“Leadership is not about position or title. It’s not about organizational power or authority. It’s not about celebrity or wealth. It’s not about the family you’re born into. It’s not about being at the organization’s apex, as CEO, president, general or prime minister. And it’s definitely not about being some sort of hero. Leadership is about relationships, about credibility, about passion and conviction, and ultimately about what you do”. – James Kouzes & Barry Posner in The Leadership Challenge, 6th Edition.
The foundational premise of this article is that leadership is everyone’s business. Enhancing leadership capacity is not only developing executive leaders but leaders at all levels. Indeed, the settings of leadership are boundless. The first set of leaders to develop are those at the neophyte level. This level features management trainees, professional apprentices in all fields, interns, students and graduates of high school and university. The article proposes five ways to deliberately enhance the development of neophyte leaders: provide opportunities, offer challenges, conduct training, engage mentoring relationships, and give feedback.
The assumption that individuals are either too young or unprepared for leadership is misleading and it delays opportunities for neophytes until later in their careers. In practice, people, can exhibit leadership ability even when they are less than ten. Students are called upon to lead and appointed to leadership positions. However, organisations need to provide opportunities to neophytes to exhibit and enhance leadership capacity.
It is a disadvantage to wait until employees reach their mid-thirties or forties to commence leadership development. Instead, leadership opportunities should be built into job roles alongside trainee development planning. Induction programs tend to be mostly functional and technical with limited content relating to leadership development. A change of format and philosophy is required to put the neophytes on an early leadership trail.
Opportunities alone are not sufficient because they can be restricted by routine. Challenges should also be installed in the development of neophyte leaders. Short term redeployments, role switches, ad-hoc projects, shadowing of other employees and relief assignments represent a selection of methods for adding challenges to the work of neophyte leaders. For the millennial generation in organizations, challenges are critical not just for leadership development but for employee engagement and retention.
One of my nieces is in her probation year at one of the global technology companies. When an opportunity emerged to lead a team after the exit of a more senior person, she boldly applied to take up the role. She was interviewed along with several other candidates and although she was not offered the position, it exemplifies the thinking frame of employees in the twenty-something age group. This group is more mobile and restless than previous generations and they invite organizational responses of designing appropriate challenges.

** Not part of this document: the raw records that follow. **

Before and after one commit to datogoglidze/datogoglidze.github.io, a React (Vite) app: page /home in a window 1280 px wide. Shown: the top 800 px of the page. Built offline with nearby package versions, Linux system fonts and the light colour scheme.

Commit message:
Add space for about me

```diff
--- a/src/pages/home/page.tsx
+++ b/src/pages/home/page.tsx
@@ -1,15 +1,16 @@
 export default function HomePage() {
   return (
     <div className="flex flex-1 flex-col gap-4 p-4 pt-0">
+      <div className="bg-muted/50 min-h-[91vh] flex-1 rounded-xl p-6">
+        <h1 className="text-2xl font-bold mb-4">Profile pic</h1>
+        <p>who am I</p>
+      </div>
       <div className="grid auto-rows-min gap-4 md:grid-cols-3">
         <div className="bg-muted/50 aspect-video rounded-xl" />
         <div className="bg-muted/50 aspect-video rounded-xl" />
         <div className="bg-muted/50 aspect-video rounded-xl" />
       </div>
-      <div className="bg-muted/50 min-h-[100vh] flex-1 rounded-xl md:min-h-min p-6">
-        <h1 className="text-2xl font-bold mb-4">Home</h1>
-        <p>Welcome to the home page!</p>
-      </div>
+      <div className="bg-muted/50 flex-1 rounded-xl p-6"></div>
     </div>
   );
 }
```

Deliver leadership training
Based on my professional and organizational observations, the leadership development budgets and programmes of many companies are skewed towards senior and executive levels. Functional and technical training is placed in budgets for younger employees while leadership is reserved for more senior people in the hierarchy. In reality, depending on organizational structure and industry, employees are often deployed to lead teams long before they get to middle management level.

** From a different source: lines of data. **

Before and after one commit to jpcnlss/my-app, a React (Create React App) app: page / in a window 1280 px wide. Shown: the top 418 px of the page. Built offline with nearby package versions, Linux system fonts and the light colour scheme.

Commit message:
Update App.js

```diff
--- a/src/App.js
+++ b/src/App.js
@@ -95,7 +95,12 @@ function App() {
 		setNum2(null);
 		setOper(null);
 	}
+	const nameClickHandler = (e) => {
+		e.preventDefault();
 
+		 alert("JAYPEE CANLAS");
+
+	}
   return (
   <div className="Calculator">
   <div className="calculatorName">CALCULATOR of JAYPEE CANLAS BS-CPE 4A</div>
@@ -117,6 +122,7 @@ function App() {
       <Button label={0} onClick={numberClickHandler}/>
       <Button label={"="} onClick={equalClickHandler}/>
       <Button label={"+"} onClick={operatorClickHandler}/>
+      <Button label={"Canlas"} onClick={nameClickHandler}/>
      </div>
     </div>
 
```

For instance, in professional services, financial institutions and consumer products, three years of experience could find an individual leading a small team of associates or sales agents. Yet, such individuals are not normally viewed as requiring leadership training because of the skewed planning previously referred to. To enhance the overall capacity of leadership, neophytes should be prepared for leadership shortly after they get into organizations. It is not beneficial to be reactive about developing leaders and expect them to be proactive in their daily conduct.
Engage mentoring relationships
Mentoring is a valuable tool for developing neophyte leaders. It enables more experienced people pass on knowledge and ideas to younger people which can transform thinking and behaviour. Some of the organizational clients I work with have realized the value of instituting mentoring relationships as part of corporate learning. They are also obtaining tremendous positive results. Although the mentoring programmes are mostly generic, their value can be expanded with the intentional inclusion of leadership in the conversational themes. Leadership lessons picked up from mentors early in a career will generate immense positive collateral in future years. Fortunately, this method of developing neophyte leaders comes at minimal cost which is largely administrative since the mentors are also employees.
Give regular feedback
The end of a management trainee year is often approached with trepidation about retention or the possibility of exit. This can be prevented by regular feedback for the neophyte with specific elements on leadership and other aspects of personal development. Of course, giving feedback is based on the assumption that there have been opportunities and challenges with which to assess progress. Feedback and measurement of progress are important components in developing the neophyte leader.
To enhance leadership capacity at the neophyte level, organizations should provide opportunities, offer challenges, deliver training, engage mentoring relationships and give regular feedback.